**Records supplied:**
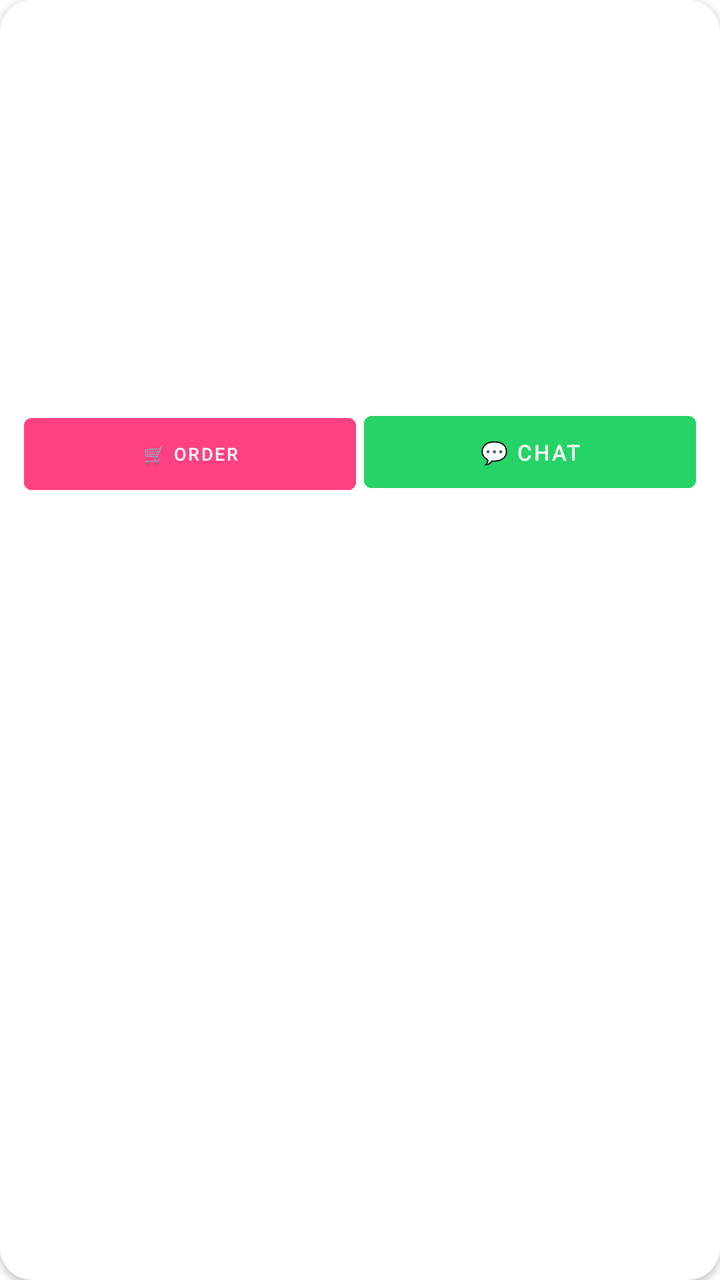
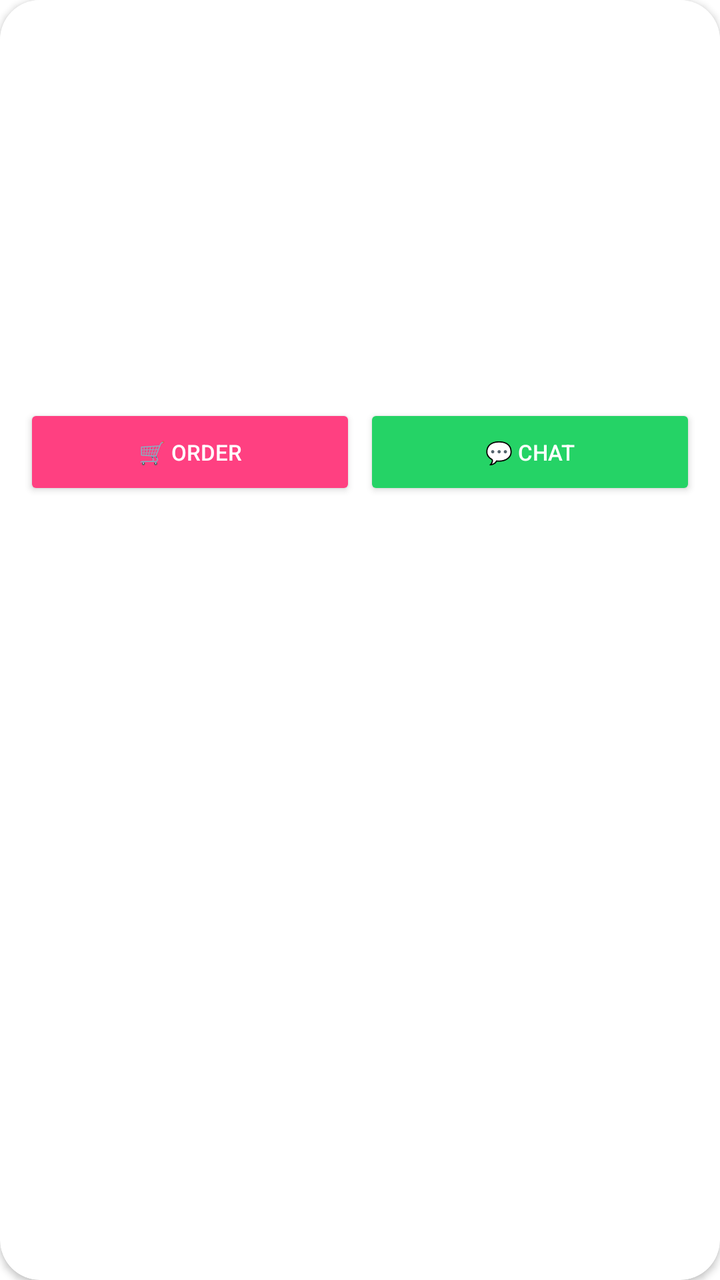

Before-and-after screenshots of an Android layout around one commit, followed by the original layout XML and the change that was made.
<!-- AndroidManifest.xml: application theme Theme.SheEmpower -->
<!-- res/layout/item_product.xml -->
<?xml version="1.0" encoding="utf-8"?>
<androidx.cardview.widget.CardView xmlns:android="http://schemas.android.com/apk/res/android"
    xmlns:app="http://schemas.android.com/apk/res-auto"
    android:layout_width="match_parent" android:layout_height="wrap_content"
    android:layout_margin="8dp" app:cardCornerRadius="16dp" app:cardElevation="2dp">
    <LinearLayout android:layout_width="match_parent" android:layout_height="wrap_content" android:orientation="vertical">
        <ImageView android:id="@+id/ivProductImage"
            android:layout_width="match_parent" android:layout_height="140dp" android:scaleType="centerCrop" />
        <LinearLayout android:layout_width="match_parent" android:layout_height="wrap_content" android:orientation="vertical" android:padding="12dp">
            <TextView android:id="@+id/tvProductName" android:layout_width="match_parent" android:layout_height="wrap_content" android:textStyle="bold" android:textSize="14sp" />
            <TextView android:id="@+id/tvProductPrice" android:layout_width="match_parent" android:layout_height="wrap_content" android:textColor="#FF4081" android:textStyle="bold" android:layout_marginTop="4dp" />
            <LinearLayout android:layout_width="match_parent" android:layout_height="wrap_content" android:orientation="horizontal" android:layout_marginTop="8dp">

                <Button
                    android:id="@+id/btnOrder"
                    android:layout_width="0dp"
                    android:layout_height="wrap_content"
                    android:layout_weight="1"
                    android:backgroundTint="#FF4081"
                    android:text="🛒 Order"
                    android:textColor="#FFFFFF"
                    android:textSize="9sp" />

                <Button android:id="@+id/btnChat" android:layout_width="0dp" android:layout_height="wrap_content" android:layout_weight="1"
                    android:layout_marginStart="4dp" android:text="💬 Chat" android:textSize="11sp" android:backgroundTint="#25D366" android:textColor="#FFFFFF" />
            </LinearLayout>
        </LinearLayout>
    </LinearLayout>
</androidx.cardview.widget.CardView>
<!-- resources referenced by this layout -->
<resources>
  <style name="Theme.SheEmpower" parent="Theme.MaterialComponents.DayNight.NoActionBar">
  
          <item name="colorPrimary">@color/primary_pink</item>
          <item name="colorPrimaryVariant">@color/primary_pink</item>
          <item name="colorOnPrimary">@android:color/white</item>
  
          <item name="android:statusBarColor">@color/primary_pink</item>
          <item name="android:windowBackground">@android:color/white</item>
  
          <item name="android:navigationBarColor">@android:color/white</item>
  
      </style>
  <color name="primary_pink">#FF4081</color>
</resources>

<!-- the commit's change to res/layout/item_product.xml (unified diff, before → after) -->
@@ -2,8 +2,10 @@
 <androidx.cardview.widget.CardView xmlns:android="http://schemas.android.com/apk/res/android"
     xmlns:app="http://schemas.android.com/apk/res-auto"
     android:layout_width="match_parent" android:layout_height="wrap_content"
-    android:layout_margin="8dp" app:cardCornerRadius="16dp" app:cardElevation="2dp">
-    <LinearLayout android:layout_width="match_parent" android:layout_height="wrap_content" android:orientation="vertical">
+    android:layout_margin="8dp" app:cardCornerRadius="20dp" app:cardElevation="2dp">
+    <LinearLayout android:layout_width="match_parent"
+        android:background="?android:attr/windowBackground"
+        android:layout_height="wrap_content" android:orientation="vertical">
         <ImageView android:id="@+id/ivProductImage"
             android:layout_width="match_parent" android:layout_height="140dp" android:scaleType="centerCrop" />
         <LinearLayout android:layout_width="match_parent" android:layout_height="wrap_content" android:orientation="vertical" android:padding="12dp">
@@ -19,10 +21,17 @@
                     android:backgroundTint="#FF4081"
                     android:text="🛒 Order"
                     android:textColor="#FFFFFF"
-                    android:textSize="9sp" />
+                    android:textSize="11sp" />
 
-                <Button android:id="@+id/btnChat" android:layout_width="0dp" android:layout_height="wrap_content" android:layout_weight="1"
-                    android:layout_marginStart="4dp" android:text="💬 Chat" android:textSize="11sp" android:backgroundTint="#25D366" android:textColor="#FFFFFF" />
+                <Button android:id="@+id/btnChat"
+                    android:layout_width="0dp"
+                    android:layout_height="wrap_content"
+                    android:layout_weight="1"
+                    android:layout_marginStart="4dp"
+                    android:text="💬 Chat"
+                    android:textSize="11sp"
+                    android:backgroundTint="#25D366"
+                    android:textColor="#FFFFFF" />
             </LinearLayout>
         </LinearLayout>
     </LinearLayout>
<!-- resource entries referenced after the edit -->
@@ -1,17 +1,32 @@
 <!-- resources referenced by this layout -->
 <resources>
-  <style name="Theme.SheEmpower" parent="Theme.MaterialComponents.DayNight.NoActionBar">
+  <style name="Theme.SheEmpower" parent="Theme.AppCompat.Light">
+      
+      <item name="colorPrimary">#FF4081</item>
+      <item name="colorPrimaryDark">#C2185B</item>
+      <item name="colorAccent">#FF4081</item>
+      <item name="android:windowBackground">@color/bg_light</item>
+      <item name="android:textColorPrimary">@color/text_light</item>
   
-          <item name="colorPrimary">@color/primary_pink</item>
-          <item name="colorPrimaryVariant">@color/primary_pink</item>
-          <item name="colorOnPrimary">@android:color/white</item>
+      
+      <item name="android:windowBackground">@color/white</item>
+      <item name="android:colorBackground">@color/white</item>
   
-          <item name="android:statusBarColor">@color/primary_pink</item>
-          <item name="android:windowBackground">@android:color/white</item>
+      
+      <item name="android:textColorPrimary">@color/text_dark</item>
+      <item name="android:textColorSecondary">@color/text_gray</item>
   
-          <item name="android:navigationBarColor">@android:color/white</item>
-  
-      </style>
-  <color name="primary_pink">#FF4081</color>
+      
+      <item name="android:actionBarStyle">@style/ActionBar.Styled</item>
+  </style>
+  <color name="bg_light">#FFFFFF</color>
+  <color name="text_light">#333333</color>
+  <color name="white">#FFFFFF</color>
+  <color name="text_dark">#333333</color>
+  <color name="text_gray">#888888</color>
+  <style name="ActionBar.Styled" parent="Widget.AppCompat.ActionBar">
+  <item name="android:background">@color/white</item>
+  <item name="android:textColorPrimary">@color/text_dark</item>
+  </style>
 </resources>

**Activity:** Copy out every line from the records that has the word "windowBackground".

**Exercise response:**
          <item name="android:windowBackground">@android:color/white</item>
+        android:background="?android:attr/windowBackground"
+      <item name="android:windowBackground">@color/bg_light</item>
+      <item name="android:windowBackground">@color/white</item>
-          <item name="android:windowBackground">@android:color/white</item>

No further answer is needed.